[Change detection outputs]

"""

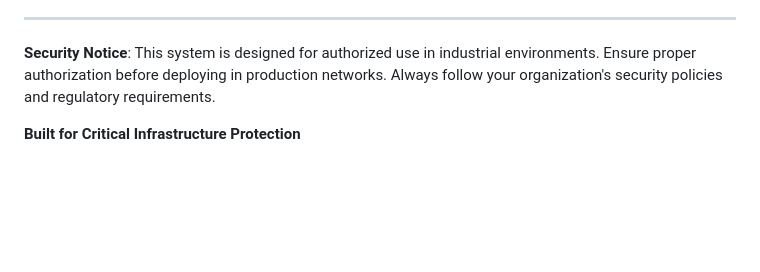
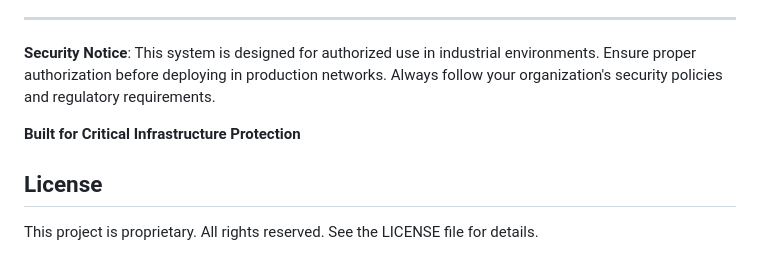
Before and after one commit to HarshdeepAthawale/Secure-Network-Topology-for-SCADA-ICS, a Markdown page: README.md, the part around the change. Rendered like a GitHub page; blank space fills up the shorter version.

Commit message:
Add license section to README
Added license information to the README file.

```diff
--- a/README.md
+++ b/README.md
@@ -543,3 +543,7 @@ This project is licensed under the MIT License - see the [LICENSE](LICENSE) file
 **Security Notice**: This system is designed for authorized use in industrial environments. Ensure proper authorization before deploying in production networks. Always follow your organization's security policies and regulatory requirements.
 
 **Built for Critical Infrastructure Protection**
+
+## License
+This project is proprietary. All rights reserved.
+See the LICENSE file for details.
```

"""
"""

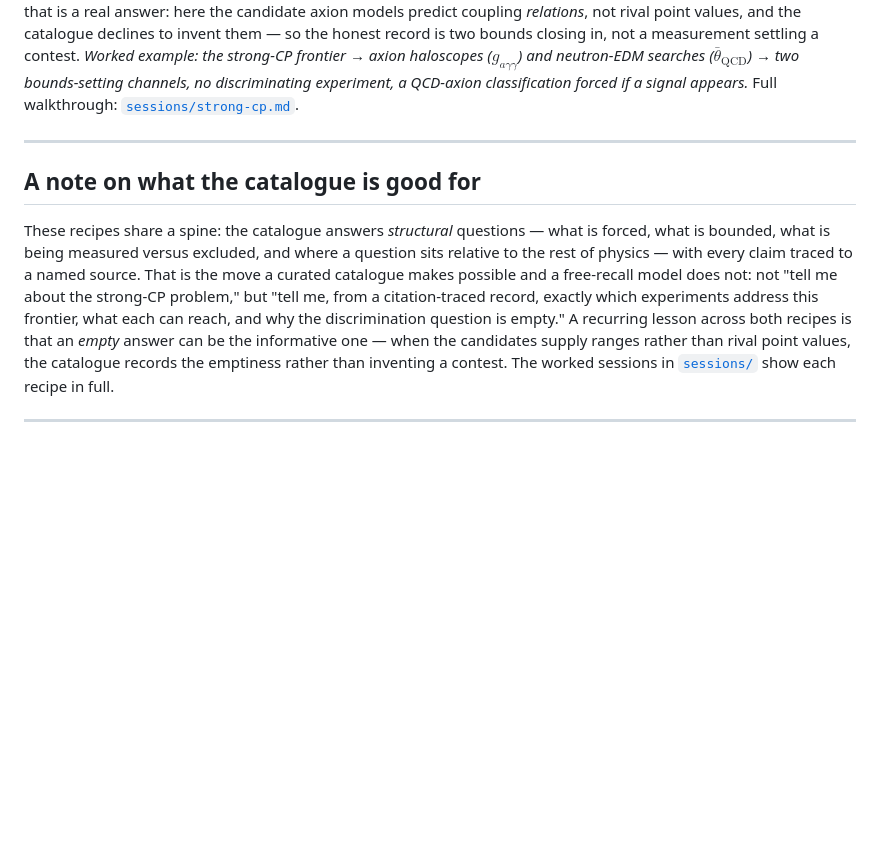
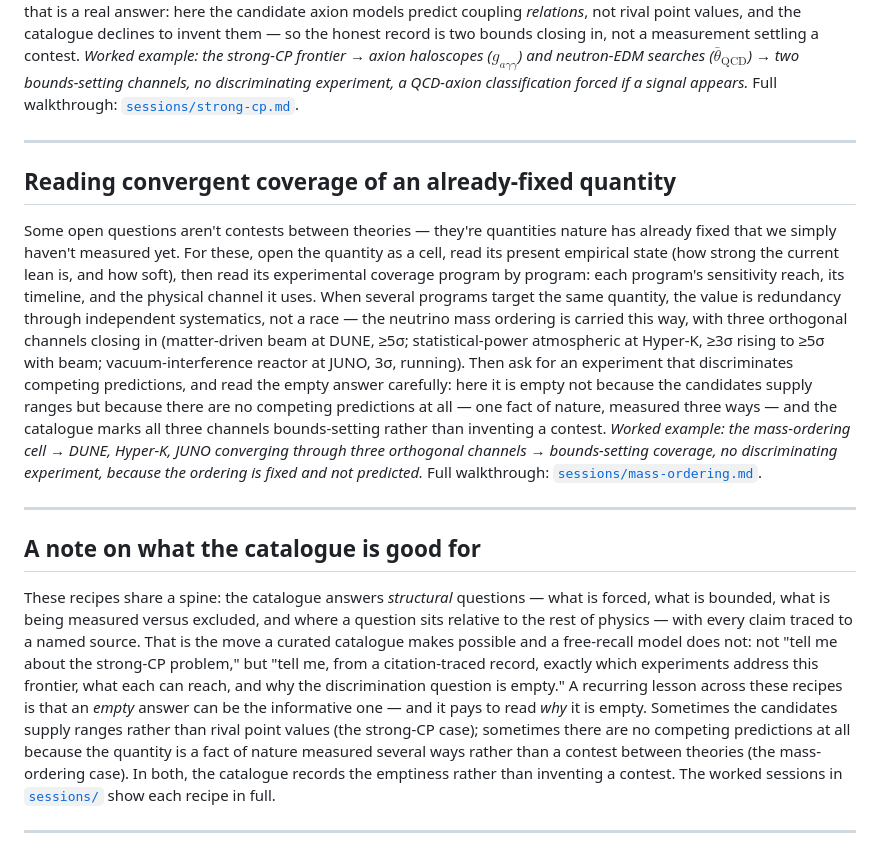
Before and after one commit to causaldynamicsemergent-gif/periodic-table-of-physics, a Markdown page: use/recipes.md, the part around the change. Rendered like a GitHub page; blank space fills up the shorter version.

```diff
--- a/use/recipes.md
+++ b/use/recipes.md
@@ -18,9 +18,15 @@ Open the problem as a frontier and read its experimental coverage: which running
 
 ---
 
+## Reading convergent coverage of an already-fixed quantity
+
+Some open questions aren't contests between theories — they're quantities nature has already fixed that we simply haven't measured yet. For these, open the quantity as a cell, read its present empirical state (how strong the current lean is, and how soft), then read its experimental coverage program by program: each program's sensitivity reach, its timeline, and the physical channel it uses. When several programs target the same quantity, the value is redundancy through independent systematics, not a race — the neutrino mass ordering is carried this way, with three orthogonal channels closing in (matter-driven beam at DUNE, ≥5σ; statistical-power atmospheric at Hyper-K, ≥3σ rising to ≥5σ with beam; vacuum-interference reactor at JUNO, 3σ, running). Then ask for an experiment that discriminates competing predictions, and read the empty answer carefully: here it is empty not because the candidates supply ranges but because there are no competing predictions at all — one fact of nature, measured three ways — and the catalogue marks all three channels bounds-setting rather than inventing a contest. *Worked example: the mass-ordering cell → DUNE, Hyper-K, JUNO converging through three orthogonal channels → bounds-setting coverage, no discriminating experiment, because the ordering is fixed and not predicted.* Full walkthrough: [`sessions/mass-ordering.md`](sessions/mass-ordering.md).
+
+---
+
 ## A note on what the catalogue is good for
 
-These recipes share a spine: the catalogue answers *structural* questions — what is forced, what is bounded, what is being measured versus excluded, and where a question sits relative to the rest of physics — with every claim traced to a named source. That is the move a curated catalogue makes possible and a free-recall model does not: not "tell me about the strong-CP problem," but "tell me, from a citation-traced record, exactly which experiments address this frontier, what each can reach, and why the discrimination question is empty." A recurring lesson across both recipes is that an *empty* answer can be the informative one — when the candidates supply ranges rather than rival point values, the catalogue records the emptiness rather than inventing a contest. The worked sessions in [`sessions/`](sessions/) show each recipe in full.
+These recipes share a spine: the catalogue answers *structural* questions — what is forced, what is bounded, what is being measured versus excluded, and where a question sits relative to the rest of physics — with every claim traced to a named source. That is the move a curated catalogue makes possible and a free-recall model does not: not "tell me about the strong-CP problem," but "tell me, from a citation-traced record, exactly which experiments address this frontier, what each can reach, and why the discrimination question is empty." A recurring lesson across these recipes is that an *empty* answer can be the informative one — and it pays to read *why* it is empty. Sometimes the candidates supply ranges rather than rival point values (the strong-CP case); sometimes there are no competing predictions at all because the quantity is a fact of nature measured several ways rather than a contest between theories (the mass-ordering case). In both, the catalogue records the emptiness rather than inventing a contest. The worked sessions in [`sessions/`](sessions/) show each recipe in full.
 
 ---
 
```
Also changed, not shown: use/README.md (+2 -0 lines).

"""

▶ **About this task**
All lines in the preceding records that hold the word "space" need to be copied.

▶ **Answer to the problem**
Before and after one commit to HarshdeepAthawale/Secure-Network-Topology-for-SCADA-ICS, a Markdown page: README.md, the part around the change. Rendered like a GitHub page; blank space fills up the shorter version.
Before and after one commit to causaldynamicsemergent-gif/periodic-table-of-physics, a Markdown page: use/recipes.md, the part around the change. Rendered like a GitHub page; blank space fills up the shorter version.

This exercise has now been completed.